§ ASSIGNED TASK
Give back the listing word for word, from top to bottom.
PROVIDED INFORMATION Start Marker
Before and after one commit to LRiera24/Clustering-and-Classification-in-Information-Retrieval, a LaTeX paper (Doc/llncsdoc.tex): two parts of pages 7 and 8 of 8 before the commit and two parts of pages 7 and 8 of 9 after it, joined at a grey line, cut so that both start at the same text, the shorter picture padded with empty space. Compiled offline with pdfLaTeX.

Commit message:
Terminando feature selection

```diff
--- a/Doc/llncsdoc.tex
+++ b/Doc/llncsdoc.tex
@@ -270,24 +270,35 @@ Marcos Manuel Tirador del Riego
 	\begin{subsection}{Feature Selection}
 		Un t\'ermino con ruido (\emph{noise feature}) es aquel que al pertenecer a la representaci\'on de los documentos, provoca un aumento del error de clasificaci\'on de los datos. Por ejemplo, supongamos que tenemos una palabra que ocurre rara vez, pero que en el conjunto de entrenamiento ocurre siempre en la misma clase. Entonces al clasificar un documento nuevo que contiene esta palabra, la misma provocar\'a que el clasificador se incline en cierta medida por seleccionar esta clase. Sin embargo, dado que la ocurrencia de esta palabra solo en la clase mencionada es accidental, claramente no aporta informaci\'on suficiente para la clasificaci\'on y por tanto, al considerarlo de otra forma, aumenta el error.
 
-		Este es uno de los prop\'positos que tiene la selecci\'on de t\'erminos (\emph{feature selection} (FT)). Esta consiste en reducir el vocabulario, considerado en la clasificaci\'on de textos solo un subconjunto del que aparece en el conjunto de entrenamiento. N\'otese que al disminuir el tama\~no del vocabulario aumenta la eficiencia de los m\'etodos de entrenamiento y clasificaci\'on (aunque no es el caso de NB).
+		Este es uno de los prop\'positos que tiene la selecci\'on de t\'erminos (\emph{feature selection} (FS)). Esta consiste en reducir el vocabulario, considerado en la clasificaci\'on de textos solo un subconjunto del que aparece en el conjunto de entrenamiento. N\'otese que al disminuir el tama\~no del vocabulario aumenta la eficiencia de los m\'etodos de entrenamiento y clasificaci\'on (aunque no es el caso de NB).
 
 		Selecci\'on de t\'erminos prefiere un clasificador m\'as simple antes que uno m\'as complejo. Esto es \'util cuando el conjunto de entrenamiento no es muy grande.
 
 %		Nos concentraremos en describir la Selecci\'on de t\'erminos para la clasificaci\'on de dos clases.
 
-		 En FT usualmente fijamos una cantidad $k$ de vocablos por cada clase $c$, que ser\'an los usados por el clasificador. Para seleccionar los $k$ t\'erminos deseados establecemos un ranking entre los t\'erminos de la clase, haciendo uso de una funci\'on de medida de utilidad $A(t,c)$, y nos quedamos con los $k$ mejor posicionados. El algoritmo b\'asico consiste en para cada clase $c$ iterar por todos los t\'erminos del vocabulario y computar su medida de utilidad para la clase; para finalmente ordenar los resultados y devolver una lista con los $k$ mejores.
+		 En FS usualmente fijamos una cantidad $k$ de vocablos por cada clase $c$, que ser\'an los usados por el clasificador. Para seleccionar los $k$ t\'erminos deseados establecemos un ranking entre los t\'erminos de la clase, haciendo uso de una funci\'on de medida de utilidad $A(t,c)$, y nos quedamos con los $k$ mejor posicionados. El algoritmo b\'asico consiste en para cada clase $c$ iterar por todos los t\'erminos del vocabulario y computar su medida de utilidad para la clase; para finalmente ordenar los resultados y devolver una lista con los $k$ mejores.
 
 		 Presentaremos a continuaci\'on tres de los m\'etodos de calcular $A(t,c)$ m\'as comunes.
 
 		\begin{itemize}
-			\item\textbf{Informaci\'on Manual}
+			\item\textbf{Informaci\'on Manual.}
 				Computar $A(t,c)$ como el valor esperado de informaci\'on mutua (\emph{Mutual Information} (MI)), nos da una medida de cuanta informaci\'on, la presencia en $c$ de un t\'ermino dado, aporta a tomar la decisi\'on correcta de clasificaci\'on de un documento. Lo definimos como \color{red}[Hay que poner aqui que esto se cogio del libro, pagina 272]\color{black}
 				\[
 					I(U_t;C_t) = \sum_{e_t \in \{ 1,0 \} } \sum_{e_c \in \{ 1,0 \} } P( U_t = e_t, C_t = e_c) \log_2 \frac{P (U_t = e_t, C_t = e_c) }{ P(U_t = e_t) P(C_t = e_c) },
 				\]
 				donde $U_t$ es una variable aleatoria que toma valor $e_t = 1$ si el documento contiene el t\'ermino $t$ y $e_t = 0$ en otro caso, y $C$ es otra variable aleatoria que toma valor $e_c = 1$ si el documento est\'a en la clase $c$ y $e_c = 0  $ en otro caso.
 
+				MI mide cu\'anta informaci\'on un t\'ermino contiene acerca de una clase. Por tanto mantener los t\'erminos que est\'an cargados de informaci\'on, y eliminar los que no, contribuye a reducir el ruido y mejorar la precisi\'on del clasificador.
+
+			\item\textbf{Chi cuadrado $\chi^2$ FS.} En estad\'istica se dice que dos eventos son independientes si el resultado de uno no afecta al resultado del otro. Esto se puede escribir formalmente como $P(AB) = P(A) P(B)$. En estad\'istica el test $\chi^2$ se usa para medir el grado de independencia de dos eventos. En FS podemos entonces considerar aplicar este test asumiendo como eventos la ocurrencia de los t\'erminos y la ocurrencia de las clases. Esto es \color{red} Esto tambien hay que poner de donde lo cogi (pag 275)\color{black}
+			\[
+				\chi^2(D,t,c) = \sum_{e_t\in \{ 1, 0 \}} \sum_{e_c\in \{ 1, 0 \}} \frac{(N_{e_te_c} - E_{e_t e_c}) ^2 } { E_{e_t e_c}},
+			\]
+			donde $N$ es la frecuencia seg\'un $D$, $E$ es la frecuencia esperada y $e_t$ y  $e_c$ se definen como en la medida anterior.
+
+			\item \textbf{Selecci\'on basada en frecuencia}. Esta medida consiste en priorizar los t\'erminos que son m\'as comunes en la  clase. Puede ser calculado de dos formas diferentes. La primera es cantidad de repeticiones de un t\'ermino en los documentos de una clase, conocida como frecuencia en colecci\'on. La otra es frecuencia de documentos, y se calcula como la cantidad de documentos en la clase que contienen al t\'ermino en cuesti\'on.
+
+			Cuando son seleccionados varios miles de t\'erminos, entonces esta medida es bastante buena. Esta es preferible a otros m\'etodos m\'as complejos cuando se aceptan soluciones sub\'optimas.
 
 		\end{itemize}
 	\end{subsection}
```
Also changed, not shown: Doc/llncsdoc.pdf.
PROVIDED INFORMATION End Marker
§ SOLUTION TO THIS PROBLEM
Before and after one commit to LRiera24/Clustering-and-Classification-in-Information-Retrieval, a LaTeX paper (Doc/llncsdoc.tex): two parts of pages 7 and 8 of 8 before the commit and two parts of pages 7 and 8 of 9 after it, joined at a grey line, cut so that both start at the same text, the shorter picture padded with empty space. Compiled offline with pdfLaTeX.

Commit message:
Terminando feature selection

```diff
--- a/Doc/llncsdoc.tex
+++ b/Doc/llncsdoc.tex
@@ -270,24 +270,35 @@ Marcos Manuel Tirador del Riego
 	\begin{subsection}{Feature Selection}
 		Un t\'ermino con ruido (\emph{noise feature}) es aquel que al pertenecer a la representaci\'on de los documentos, provoca un aumento del error de clasificaci\'on de los datos. Por ejemplo, supongamos que tenemos una palabra que ocurre rara vez, pero que en el conjunto de entrenamiento ocurre siempre en la misma clase. Entonces al clasificar un documento nuevo que contiene esta palabra, la misma provocar\'a que el clasificador se incline en cierta medida por seleccionar esta clase. Sin embargo, dado que la ocurrencia de esta palabra solo en la clase mencionada es accidental, claramente no aporta informaci\'on suficiente para la clasificaci\'on y por tanto, al considerarlo de otra forma, aumenta el error.
 
-		Este es uno de los prop\'positos que tiene la selecci\'on de t\'erminos (\emph{feature selection} (FT)). Esta consiste en reducir el vocabulario, considerado en la clasificaci\'on de textos solo un subconjunto del que aparece en el conjunto de entrenamiento. N\'otese que al disminuir el tama\~no del vocabulario aumenta la eficiencia de los m\'etodos de entrenamiento y clasificaci\'on (aunque no es el caso de NB).
+		Este es uno de los prop\'positos que tiene la selecci\'on de t\'erminos (\emph{feature selection} (FS)). Esta consiste en reducir el vocabulario, considerado en la clasificaci\'on de textos solo un subconjunto del que aparece en el conjunto de entrenamiento. N\'otese que al disminuir el tama\~no del vocabulario aumenta la eficiencia de los m\'etodos de entrenamiento y clasificaci\'on (aunque no es el caso de NB).
 
 		Selecci\'on de t\'erminos prefiere un clasificador m\'as simple antes que uno m\'as complejo. Esto es \'util cuando el conjunto de entrenamiento no es muy grande.
 
 %		Nos concentraremos en describir la Selecci\'on de t\'erminos para la clasificaci\'on de dos clases.
 
-		 En FT usualmente fijamos una cantidad $k$ de vocablos por cada clase $c$, que ser\'an los usados por el clasificador. Para seleccionar los $k$ t\'erminos deseados establecemos un ranking entre los t\'erminos de la clase, haciendo uso de una funci\'on de medida de utilidad $A(t,c)$, y nos quedamos con los $k$ mejor posicionados. El algoritmo b\'asico consiste en para cada clase $c$ iterar por todos los t\'erminos del vocabulario y computar su medida de utilidad para la clase; para finalmente ordenar los resultados y devolver una lista con los $k$ mejores.
+		 En FS usualmente fijamos una cantidad $k$ de vocablos por cada clase $c$, que ser\'an los usados por el clasificador. Para seleccionar los $k$ t\'erminos deseados establecemos un ranking entre los t\'erminos de la clase, haciendo uso de una funci\'on de medida de utilidad $A(t,c)$, y nos quedamos con los $k$ mejor posicionados. El algoritmo b\'asico consiste en para cada clase $c$ iterar por todos los t\'erminos del vocabulario y computar su medida de utilidad para la clase; para finalmente ordenar los resultados y devolver una lista con los $k$ mejores.
 
 		 Presentaremos a continuaci\'on tres de los m\'etodos de calcular $A(t,c)$ m\'as comunes.
 
 		\begin{itemize}
-			\item\textbf{Informaci\'on Manual}
+			\item\textbf{Informaci\'on Manual.}
 				Computar $A(t,c)$ como el valor esperado de informaci\'on mutua (\emph{Mutual Information} (MI)), nos da una medida de cuanta informaci\'on, la presencia en $c$ de un t\'ermino dado, aporta a tomar la decisi\'on correcta de clasificaci\'on de un documento. Lo definimos como \color{red}[Hay que poner aqui que esto se cogio del libro, pagina 272]\color{black}
 				\[
 					I(U_t;C_t) = \sum_{e_t \in \{ 1,0 \} } \sum_{e_c \in \{ 1,0 \} } P( U_t = e_t, C_t = e_c) \log_2 \frac{P (U_t = e_t, C_t = e_c) }{ P(U_t = e_t) P(C_t = e_c) },
 				\]
 				donde $U_t$ es una variable aleatoria que toma valor $e_t = 1$ si el documento contiene el t\'ermino $t$ y $e_t = 0$ en otro caso, y $C$ es otra variable aleatoria que toma valor $e_c = 1$ si el documento est\'a en la clase $c$ y $e_c = 0  $ en otro caso.
 
+				MI mide cu\'anta informaci\'on un t\'ermino contiene acerca de una clase. Por tanto mantener los t\'erminos que est\'an cargados de informaci\'on, y eliminar los que no, contribuye a reducir el ruido y mejorar la precisi\'on del clasificador.
+
+			\item\textbf{Chi cuadrado $\chi^2$ FS.} En estad\'istica se dice que dos eventos son independientes si el resultado de uno no afecta al resultado del otro. Esto se puede escribir formalmente como $P(AB) = P(A) P(B)$. En estad\'istica el test $\chi^2$ se usa para medir el grado de independencia de dos eventos. En FS podemos entonces considerar aplicar este test asumiendo como eventos la ocurrencia de los t\'erminos y la ocurrencia de las clases. Esto es \color{red} Esto tambien hay que poner de donde lo cogi (pag 275)\color{black}
+			\[
+				\chi^2(D,t,c) = \sum_{e_t\in \{ 1, 0 \}} \sum_{e_c\in \{ 1, 0 \}} \frac{(N_{e_te_c} - E_{e_t e_c}) ^2 } { E_{e_t e_c}},
+			\]
+			donde $N$ es la frecuencia seg\'un $D$, $E$ es la frecuencia esperada y $e_t$ y  $e_c$ se definen como en la medida anterior.
+
+			\item \textbf{Selecci\'on basada en frecuencia}. Esta medida consiste en priorizar los t\'erminos que son m\'as comunes en la  clase. Puede ser calculado de dos formas diferentes. La primera es cantidad de repeticiones de un t\'ermino en los documentos de una clase, conocida como frecuencia en colecci\'on. La otra es frecuencia de documentos, y se calcula como la cantidad de documentos en la clase que contienen al t\'ermino en cuesti\'on.
+
+			Cuando son seleccionados varios miles de t\'erminos, entonces esta medida es bastante buena. Esta es preferible a otros m\'etodos m\'as complejos cuando se aceptan soluciones sub\'optimas.
 
 		\end{itemize}
 	\end{subsection}
```
Also changed, not shown: Doc/llncsdoc.pdf.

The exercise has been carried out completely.